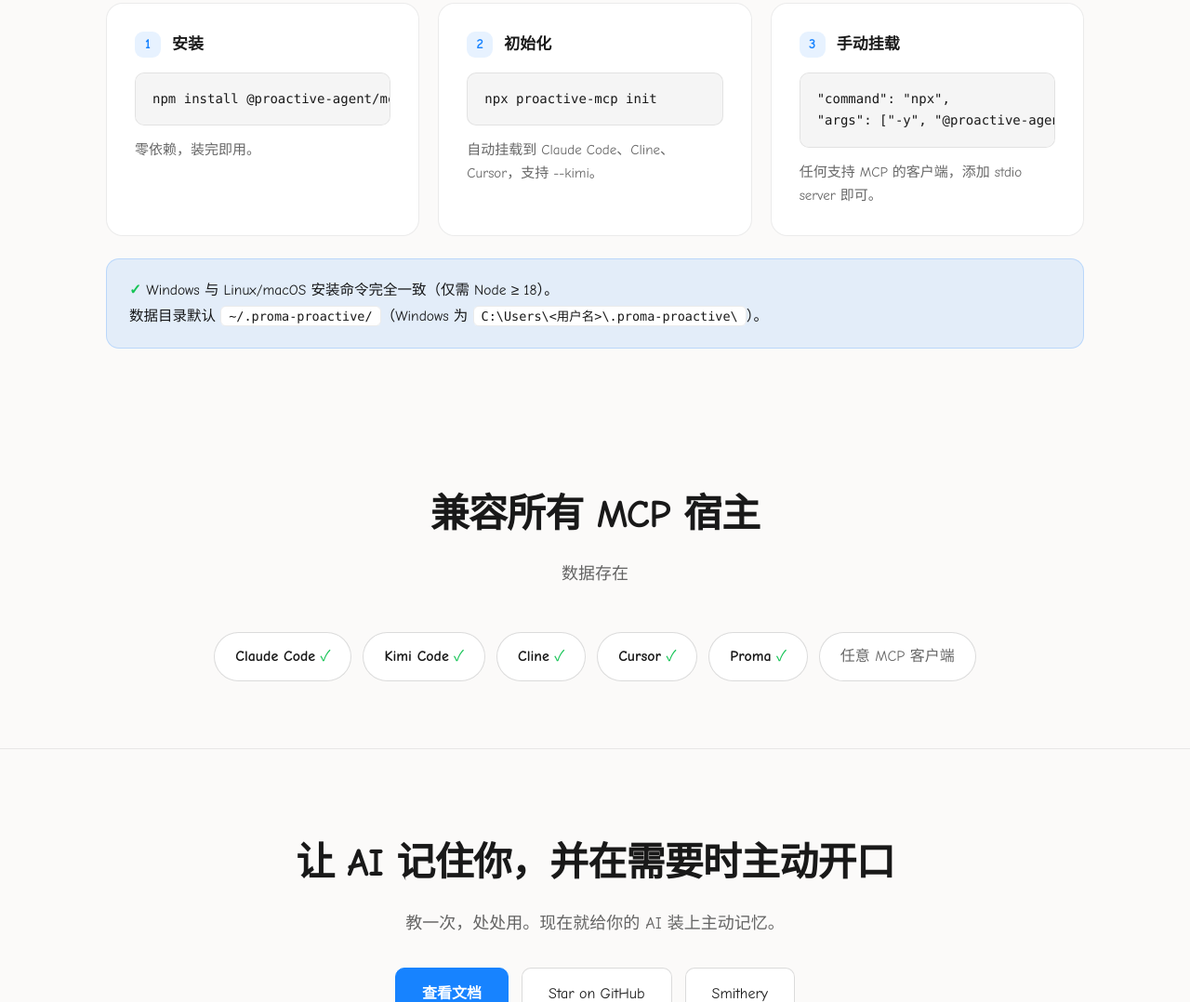
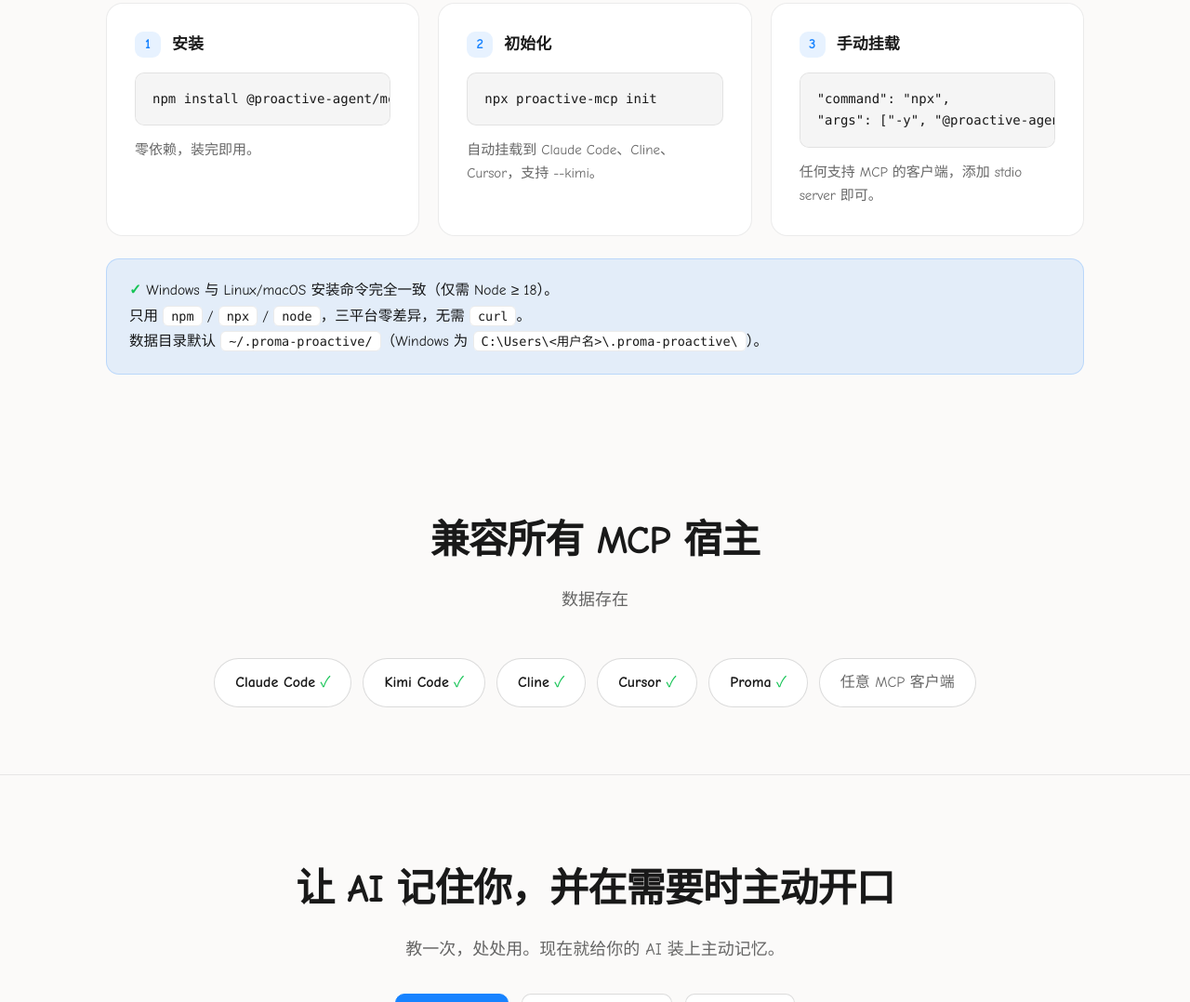
Before and after one commit to ConradLu2740/ProactiveAgent, a website: page index.html in a window 1280 px wide. Shown: the part 2237-3315 px from the top of the page at 93% size. Drawn offline with Linux system fonts and the light colour scheme.

Commit message:
docs: clarify npm/npx/node identical, curl not required
安装提示补一句：只用 npm / npx / node 三平台零差异，
无需 curl（避免 Windows 用户看到 curl|bash 脚本式安装产生困惑）。

Made-with: Proma

```diff
--- a/index.html
+++ b/index.html
@@ -256,6 +256,7 @@
   </div>
   <div class="install-note">
     <span class="ok">✓</span> <span data-i18n="note_1">Windows 与 Linux/macOS 安装命令完全一致</span><span data-i18n="note_1b">（仅需 Node ≥ 18）</span>。<br>
+    <span data-i18n="note_3">只用 </span><code>npm</code> / <code>npx</code> / <code>node</code><span data-i18n="note_3b">，三平台零差异，无需 </span><code>curl</code><span data-i18n="note_3c">。</span><br>
     <span data-i18n="note_2">数据目录默认 </span><code>~/.proma-proactive/</code><span data-i18n="note_2b">（Windows 为 </span><code data-i18n="win_path">C:\Users\&lt;用户名&gt;\.proma-proactive\</code><span data-i18n="note_2c">）</span>。
   </div>
 </section>
@@ -320,6 +321,7 @@
     i2_t: "初始化", i2_d: "自动挂载到 Claude Code、Cline、Cursor，支持 --kimi。",
     i3_t: "手动挂载", i3_d: "任何支持 MCP 的客户端，添加 stdio server 即可。",
     note_1: "Windows 与 Linux/macOS 安装命令完全一致", note_1b: "（仅需 Node ≥ 18）",
+    note_3: "只用 ", note_3b: "，三平台零差异，无需 ", note_3c: "。",
     note_2: "数据目录默认 ", note_2b: "（Windows 为 ", note_2c: "）",
     win_path: "C:\\Users\\<用户名>\\.proma-proactive\\",
     compat_h2: "兼容所有 MCP 宿主", compat_lead: "数据存在 ", compat_any: "任意 MCP 客户端",
@@ -349,6 +351,7 @@
     i2_t: "Init", i2_d: "Auto-wires into Claude Code, Cline & Cursor. Supports --kimi.",
     i3_t: "Manual setup", i3_d: "Any MCP-capable client: add it as a stdio server.",
     note_1: "Identical install commands on Windows, Linux & macOS", note_1b: " (Node ≥ 18 only)",
+    note_3: "Only ", note_3b: " — identical on all platforms; ", note_3c: " not required.",
     note_2: "Data lives in ", note_2b: " (", note_2c: " on Windows)",
     win_path: "C:\\Users\\<username>\\.proma-proactive\\",
     compat_h2: "Works with any MCP host", compat_lead: "Data lives in ", compat_any: "Any MCP client",
```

***

[WHAT THE TASK REQUIRES]
Print the listing word for word, but omit the pictures.

[RESPONSE]
Before and after one commit to ConradLu2740/ProactiveAgent, a website: page index.html in a window 1280 px wide. Shown: the part 2237-3315 px from the top of the page at 93% size. Drawn offline with Linux system fonts and the light colour scheme.

Commit message:
docs: clarify npm/npx/node identical, curl not required
安装提示补一句：只用 npm / npx / node 三平台零差异，
无需 curl（避免 Windows 用户看到 curl|bash 脚本式安装产生困惑）。

Made-with: Proma

```diff
--- a/index.html
+++ b/index.html
@@ -256,6 +256,7 @@
   </div>
   <div class="install-note">
     <span class="ok">✓</span> <span data-i18n="note_1">Windows 与 Linux/macOS 安装命令完全一致</span><span data-i18n="note_1b">（仅需 Node ≥ 18）</span>。<br>
+    <span data-i18n="note_3">只用 </span><code>npm</code> / <code>npx</code> / <code>node</code><span data-i18n="note_3b">，三平台零差异，无需 </span><code>curl</code><span data-i18n="note_3c">。</span><br>
     <span data-i18n="note_2">数据目录默认 </span><code>~/.proma-proactive/</code><span data-i18n="note_2b">（Windows 为 </span><code data-i18n="win_path">C:\Users\&lt;用户名&gt;\.proma-proactive\</code><span data-i18n="note_2c">）</span>。
   </div>
 </section>
@@ -320,6 +321,7 @@
     i2_t: "初始化", i2_d: "自动挂载到 Claude Code、Cline、Cursor，支持 --kimi。",
     i3_t: "手动挂载", i3_d: "任何支持 MCP 的客户端，添加 stdio server 即可。",
     note_1: "Windows 与 Linux/macOS 安装命令完全一致", note_1b: "（仅需 Node ≥ 18）",
+    note_3: "只用 ", note_3b: "，三平台零差异，无需 ", note_3c: "。",
     note_2: "数据目录默认 ", note_2b: "（Windows 为 ", note_2c: "）",
     win_path: "C:\\Users\\<用户名>\\.proma-proactive\\",
     compat_h2: "兼容所有 MCP 宿主", compat_lead: "数据存在 ", compat_any: "任意 MCP 客户端",
@@ -349,6 +351,7 @@
     i2_t: "Init", i2_d: "Auto-wires into Claude Code, Cline & Cursor. Supports --kimi.",
     i3_t: "Manual setup", i3_d: "Any MCP-capable client: add it as a stdio server.",
     note_1: "Identical install commands on Windows, Linux & macOS", note_1b: " (Node ≥ 18 only)",
+    note_3: "Only ", note_3b: " — identical on all platforms; ", note_3c: " not required.",
     note_2: "Data lives in ", note_2b: " (", note_2c: " on Windows)",
     win_path: "C:\\Users\\<username>\\.proma-proactive\\",
     compat_h2: "Works with any MCP host", compat_lead: "Data lives in ", compat_any: "Any MCP client",
```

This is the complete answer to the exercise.